◆ REQUIRED ACTION: Starting at the line that contains "-->|no / default| C[DefaultS3ManifestReader]", repeat each line of the listing below through the last one, exactly, and leave out every picture.

(INFORMATION begins)

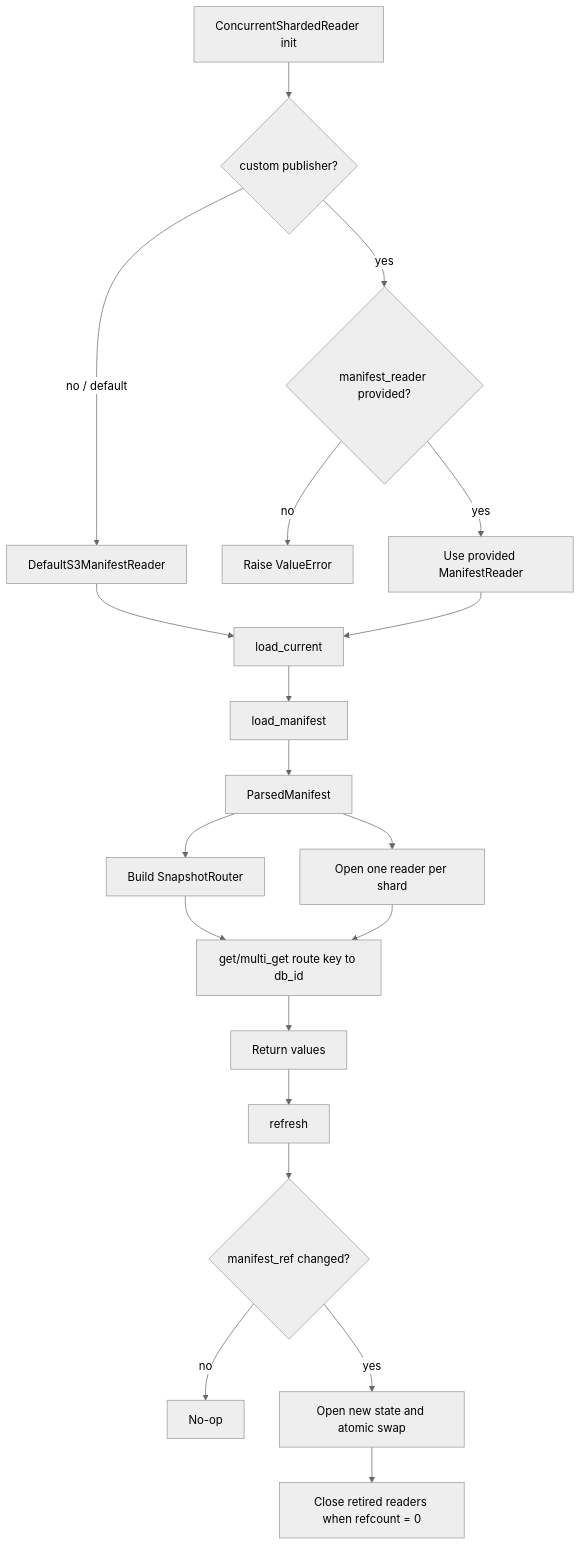
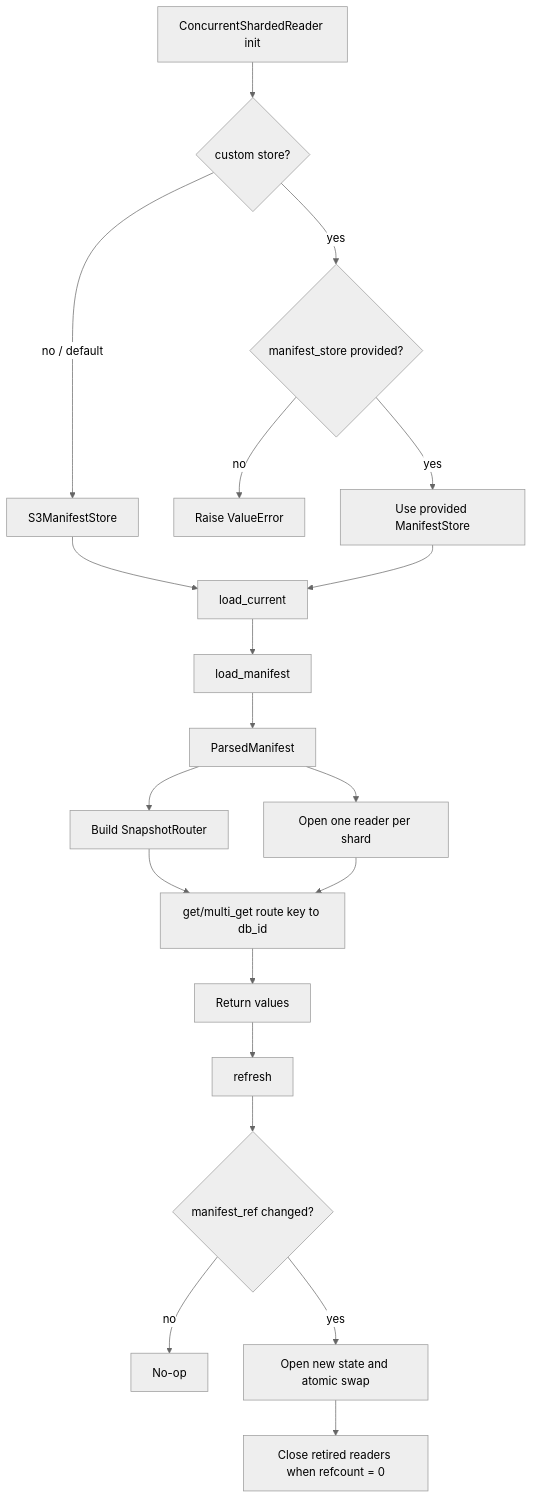
Before and after one commit to elkin/shardyfusion: the third of 3 diagrams in docs/how-it-works.md, drawn with Mermaid (neutral theme). The commit also changed other lines of this file and 44 other files, not shown here.

First line of the commit message:
feat: unify ManifestPublisher + ManifestReader into single ManifestStore protocol

````diff
--- a/docs/how-it-works.md
+++ b/docs/how-it-works.md
@@ -261,22 +261,22 @@
 ```mermaid
 flowchart TD
-    A[ConcurrentShardedReader init] --> B{custom publisher?}
-    B -->|no / default| C[DefaultS3ManifestReader]
-    B -->|yes| D{manifest_reader provided?}
+    A[ConcurrentShardedReader init] --> B{custom store?}
+    B -->|no / default| C[S3ManifestStore]
+    B -->|yes| D{manifest_store provided?}
     D -->|no| E[Raise ValueError]
-    D -->|yes| F[Use provided ManifestReader]
+    D -->|yes| F[Use provided ManifestStore]
     C --> G[load_current]
     F --> G
     G --> H[load_manifest]
     H --> I[ParsedManifest]
     I --> J[Build SnapshotRouter]
     I --> K[Open one reader per shard]
     J --> L[get/multi_get route key to db_id]
     K --> L
     L --> M[Return values]
     M --> N[refresh]
     N --> O{manifest_ref changed?}
     O -->|no| P[No-op]
     O -->|yes| Q[Open new state and atomic swap]
     Q --> R[Close retired readers when refcount = 0]
 ```
````
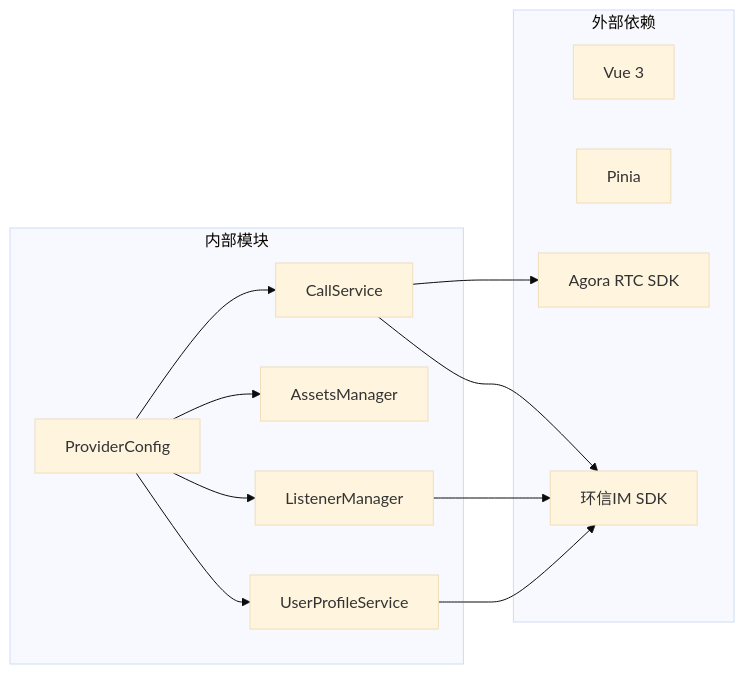
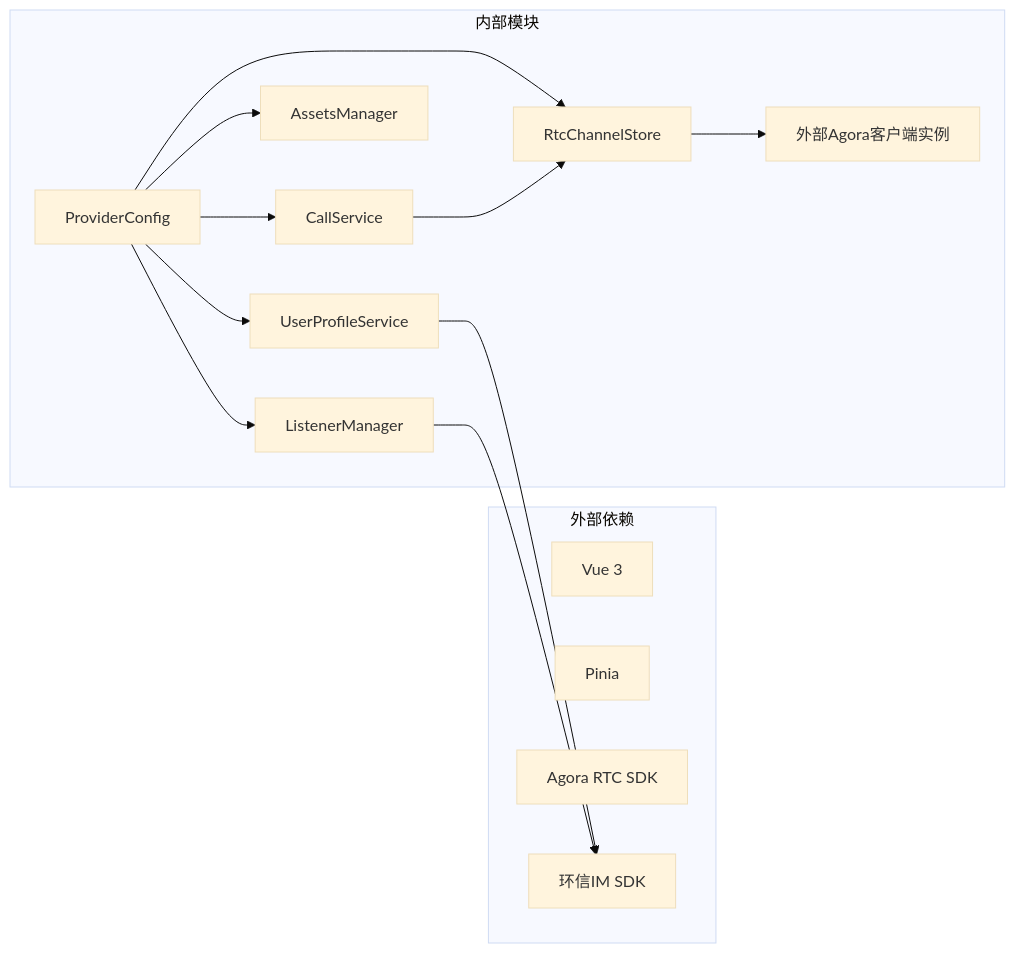
The seventh of 8 diagrams in .qoder/repowiki/zh/content/Provider Config Interface.md (Easemob-Community/easemob-uikit-callkit-vue3), drawn with Mermaid (base theme) before and after one commit. The commit also changed other lines of this file and 6 other files, not shown here.

````diff
--- a/.qoder/repowiki/zh/content/Provider Config Interface.md
+++ b/.qoder/repowiki/zh/content/Provider Config Interface.md
@@ -286,24 +318,27 @@
 ```mermaid
 graph LR
 subgraph "外部依赖"
 A[Vue 3]
 B[Pinia]
 C[Agora RTC SDK]
 D[环信IM SDK]
 end
 subgraph "内部模块"
 E[ProviderConfig]
 F[UserProfileService]
 G[AssetsManager]
 H[ListenerManager]
 I[CallService]
+J[RtcChannelStore]
+K[外部Agora客户端实例]
 end
 E --> F
 E --> G
 E --> H
 E --> I
+E --> J
 F --> D
 H --> D
-I --> C
-I --> D
+I --> J
+J --> K
 ```
````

(INFORMATION ends)

◆ FINISHED EXERCISE:
-    B -->|no / default| C[DefaultS3ManifestReader]
-    B -->|yes| D{manifest_reader provided?}
+    A[ConcurrentShardedReader init] --> B{custom store?}
+    B -->|no / default| C[S3ManifestStore]
+    B -->|yes| D{manifest_store provided?}
     D -->|no| E[Raise ValueError]
-    D -->|yes| F[Use provided ManifestReader]
+    D -->|yes| F[Use provided ManifestStore]
     C --> G[load_current]
     F --> G
     G --> H[load_manifest]
     H --> I[ParsedManifest]
     I --> J[Build SnapshotRouter]
     I --> K[Open one reader per shard]
     J --> L[get/multi_get route key to db_id]
     K --> L
     L --> M[Return values]
     M --> N[refresh]
     N --> O{manifest_ref changed?}
     O -->|no| P[No-op]
     O -->|yes| Q[Open new state and atomic swap]
     Q --> R[Close retired readers when refcount = 0]
 ```
````
The seventh of 8 diagrams in .qoder/repowiki/zh/content/Provider Config Interface.md (Easemob-Community/easemob-uikit-callkit-vue3), drawn with Mermaid (base theme) before and after one commit. The commit also changed other lines of this file and 6 other files, not shown here.

````diff
--- a/.qoder/repowiki/zh/content/Provider Config Interface.md
+++ b/.qoder/repowiki/zh/content/Provider Config Interface.md
@@ -286,24 +318,27 @@
 ```mermaid
 graph LR
 subgraph "外部依赖"
 A[Vue 3]
 B[Pinia]
 C[Agora RTC SDK]
 D[环信IM SDK]
 end
 subgraph "内部模块"
 E[ProviderConfig]
 F[UserProfileService]
 G[AssetsManager]
 H[ListenerManager]
 I[CallService]
+J[RtcChannelStore]
+K[外部Agora客户端实例]
 end
 E --> F
 E --> G
 E --> H
 E --> I
+E --> J
 F --> D
 H --> D
-I --> C
-I --> D
+I --> J
+J --> K
 ```
````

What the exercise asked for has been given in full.